_Records for the task_

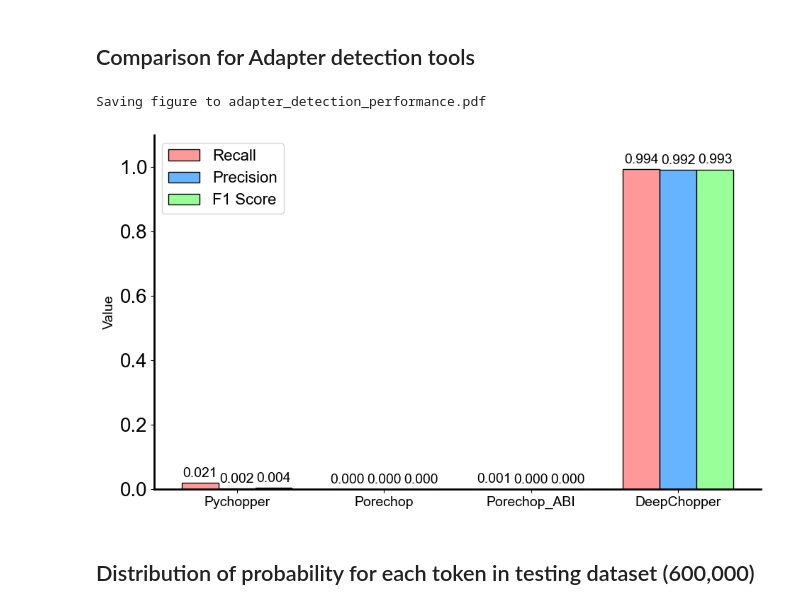
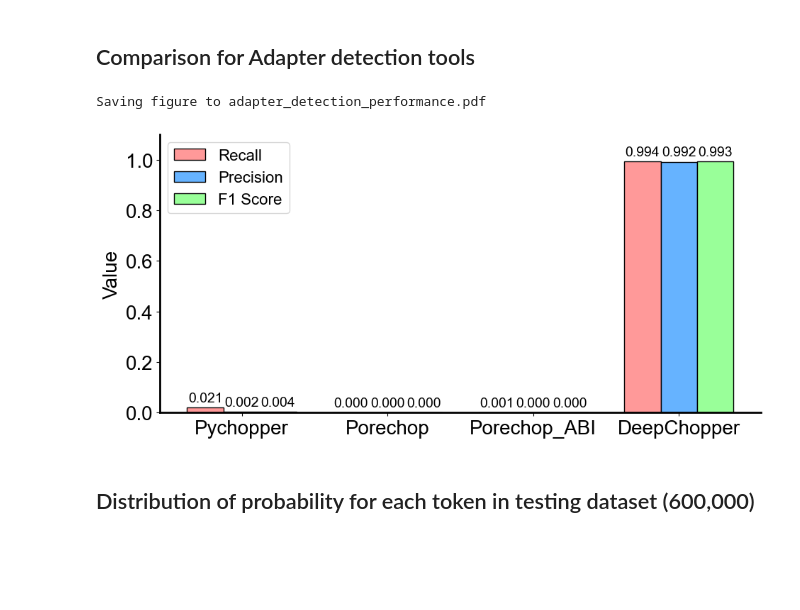
Before and after one commit to cauliyang/deepchopper-paper, a Jupyter notebook: figures/figures.ipynb, the cells around one changed output. Drawn from its saved outputs; the diff is of its cells as text; code cells hidden in the pictures; blank space fills up the shorter version.

Commit message:
add figures

```diff
--- a/figures/figures.ipynb
+++ b/figures/figures.ipynb
@@ -2955,10 +2955,10 @@ def draw_performance_for_adapter_detections(figsize=(10, 6), colors=[
 
     # Add labels, title, and legend
     # ax.set_xlabel('Tools', fontsize=12)
-    ax.set_ylabel("Value", fontsize=14)
+    ax.set_ylabel("Value")
     # ax.set_title('Performance Comparison of Adapter Detection Tools', fontsize=14)
     ax.set_xticks(x)
-    ax.set_xticklabels(tools, fontsize=14)
+    ax.set_xticklabels(tools)
     ax.set_ylim(0, 1.1)
     sns.despine(trim=False)
     ax.legend()
@@ -2987,10 +2987,10 @@ def draw_performance_for_adapter_detections(figsize=(10, 6), colors=[
         print(f"Saving figure to {figname}")
         plt.savefig(f"{figname}", dpi=300)
 # %%
-draw_performance_for_adapter_detections()
+draw_performance_for_adapter_detections(figsize=(10,5))
 # %% [output]
 Saving figure to adapter_detection_performance.pdf
-[figure, old version]
+[figure, new version]
 # %% [markdown]
 ## Distribution of probability for each token in testing dataset (600,000)
 # %%
```
Also changed, not shown: 7 other files.
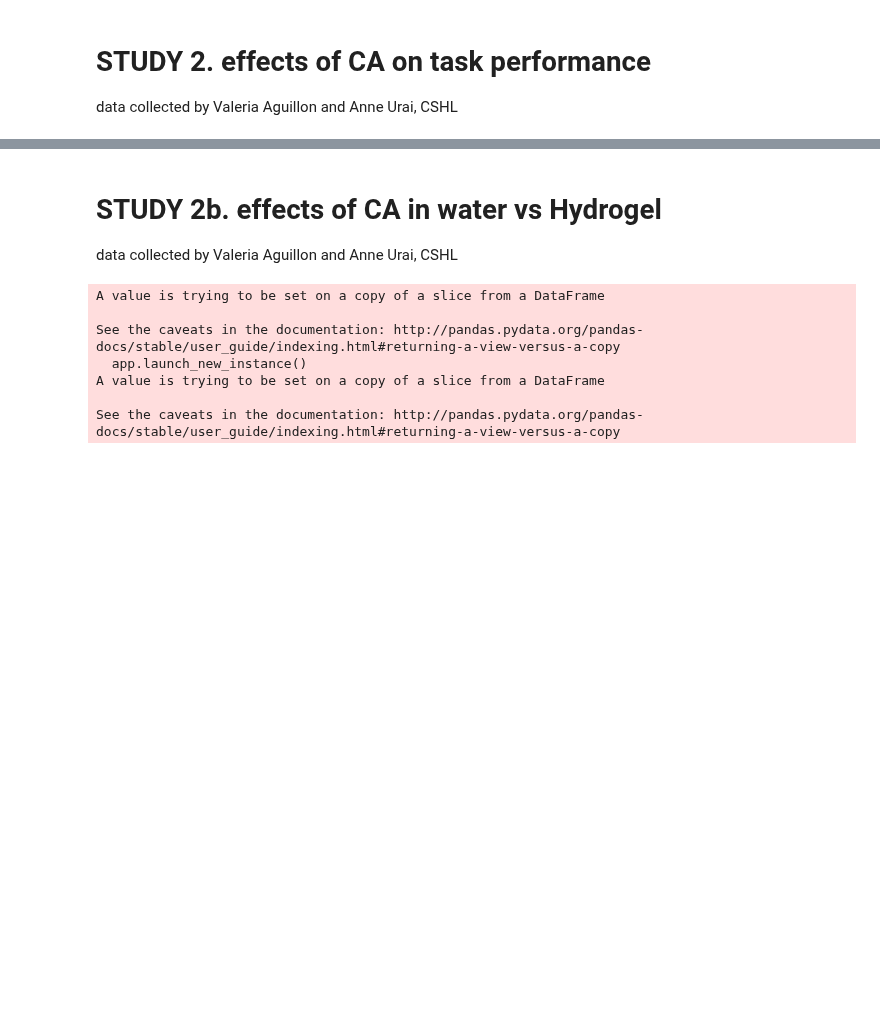
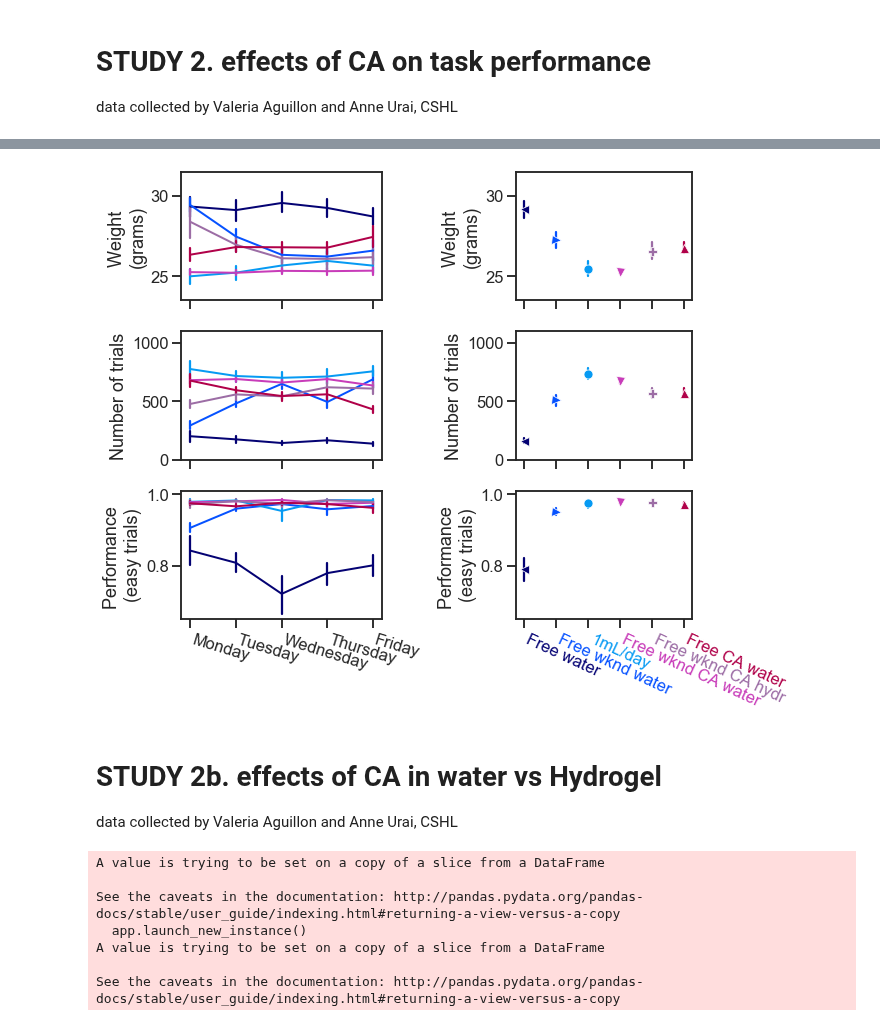
Before and after one commit to int-brain-lab/analysis, a Jupyter notebook: citricacid/citricacid_sfn_2019.ipynb, the cells around one changed output, grey strips where cells are left out. Cells and saved outputs as stored; diff of their text form; code cells hidden in the pictures; blank space fills up the shorter version.

```diff
--- a/citricacid/citricacid_sfn_2019.ipynb
+++ b/citricacid/citricacid_sfn_2019.ipynb
@@ -374,3 +329,60 @@ f.savefig(os.path.join(figpath, "citricacid_study2.png"), dpi=300)
+# %%
+
+f, ax = plt.subplots(ncols=2, nrows=3,
+                     gridspec_kw=dict(width_ratios=[0.8, 0.7], height_ratios=[1,1,1]), figsize=(10, 8))
+
+## SECOND COLUMN
+sns.lineplot(x="weekday", y="avg_weight", err_style='bars', ci=68, hue="condition",
+             linewidth=2, data=df, ax=ax[0,0], legend=False, hue_order=condition_order, palette=palette)
+ax[0,0].set(ylabel="Weight \n(grams)", ylim=ylims_weight, xlabel="")
+ax[0,0].tick_params(labelbottom=False)
+sns.lineplot(x="weekday", y="n_trials", err_style='bars', ci=68, hue="condition",
+             linewidth=2, data=df, ax=ax[1,0], legend=False, hue_order=condition_order, palette=palette)
+ax[1,0].set(ylabel="Number of trials", ylim=ylims_ntrials, xlabel="")
+ax[1,0].tick_params(labelbottom=False)
+sns.lineplot(x="weekday", y="performance_easy", err_style='bars', ci=68, hue="condition",
+             linewidth=2, data=df, ax=ax[2,0], legend=False, hue_order=condition_order, palette=palette)
+ax[2,0].set(ylabel="Performance \n(easy trials)", xticks=[0,1,2,3,4],
+          xticklabels=['Monday', 'Tuesday', 'Wednesday', 'Thursday', 'Friday'], xlabel="", ylim=ylims_performance)
+
+for item in ax[2,0].get_xticklabels():
+    item.set_rotation(-17)
+    item.set(ha='left')
+
+
+## Third columns
+sns.lineplot(x="condition", y="avg_weight", err_style='bars', style='condition', markers=marker_mapping,
+             ci=95, linewidth=2, hue_order=condition_order, palette=palette, hue="condition", data=df, ax=ax[0,1])
+#sns.boxplot(x="condition", y="avg_weight", order=condition_order,data=df, fliersize=0, ax=ax[0,2], boxprops={'facecolor':'None'}, width=.3)
+ax[0,1].set(ylabel="Weight \n(grams)", xlabel="", ylim=ylims_weight)
+ax[0,1].get_legend().remove()
+ax[0,1].tick_params(labelbottom=False)
+
+sns.lineplot(x="condition", y="n_trials", err_style='bars', style='condition', markers=marker_mapping,
+             ci=95, linewidth=2, hue_order=condition_order, palette=palette, hue="condition", data=df, ax=ax[1,1])
+#sns.boxplot(x="condition", y="n_trials", order=condition_order, data=df, fliersize=0, ax=ax[1,2], boxprops={'facecolor':'None'}, width=.3)
+ax[1,1].set(ylabel="Number of trials", xlabel="", ylim=ylims_ntrials)
+ax[1,1].get_legend().remove()
+ax[1,1].tick_params(labelbottom=False)
+sns.lineplot(x="condition", y="performance_easy", err_style='bars', style='condition', markers=marker_mapping,
+             ci=95, linewidth=2, hue_order=condition_order, palette=palette, hue="condition", data=df, ax=ax[2,1])
+#sns.lineplot(x="condition", y="performance_easy", order=condition_order, data=df, fliersize=0, ax=ax[2,2], boxprops={'facecolor':'None'}, width=.3)
+ax[2,1].set(ylabel="Performance \n(easy trials)", xlabel="", ylim=ylims_performance)
+ax[2,1].get_legend().remove()
+ax[2,1].set_xticklabels(condition_names)
+
+for ticklabel, tickcolor in zip(ax[2,1].get_xticklabels(), palette):
+    ticklabel.set_color(tickcolor)
+    ticklabel.set_rotation(-25)
+    ticklabel.set(ha='left')
+
+# SAVE
+f.tight_layout()
+f.savefig(os.path.join(figpath, "citricacid_study2b.pdf"))
+f.savefig(os.path.join(figpath, "citricacid_study2b.eps"))
+f.savefig(os.path.join(figpath, "citricacid_study2b.png"), dpi=300)
+# %% [output]
+[figure, added]
 # %% [markdown]
 # STUDY 2b. effects of CA in water vs Hydrogel
 data collected by Valeria Aguillon and Anne Urai, CSHL
```
Also changed, not shown: parts of 7 cells of this notebook, 3 other files.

_Task requirements_
Which lines in the records above contain the string "Value"? Copy them.

_Answer section_
-    ax.set_ylabel("Value", fontsize=14)
+    ax.set_ylabel("Value")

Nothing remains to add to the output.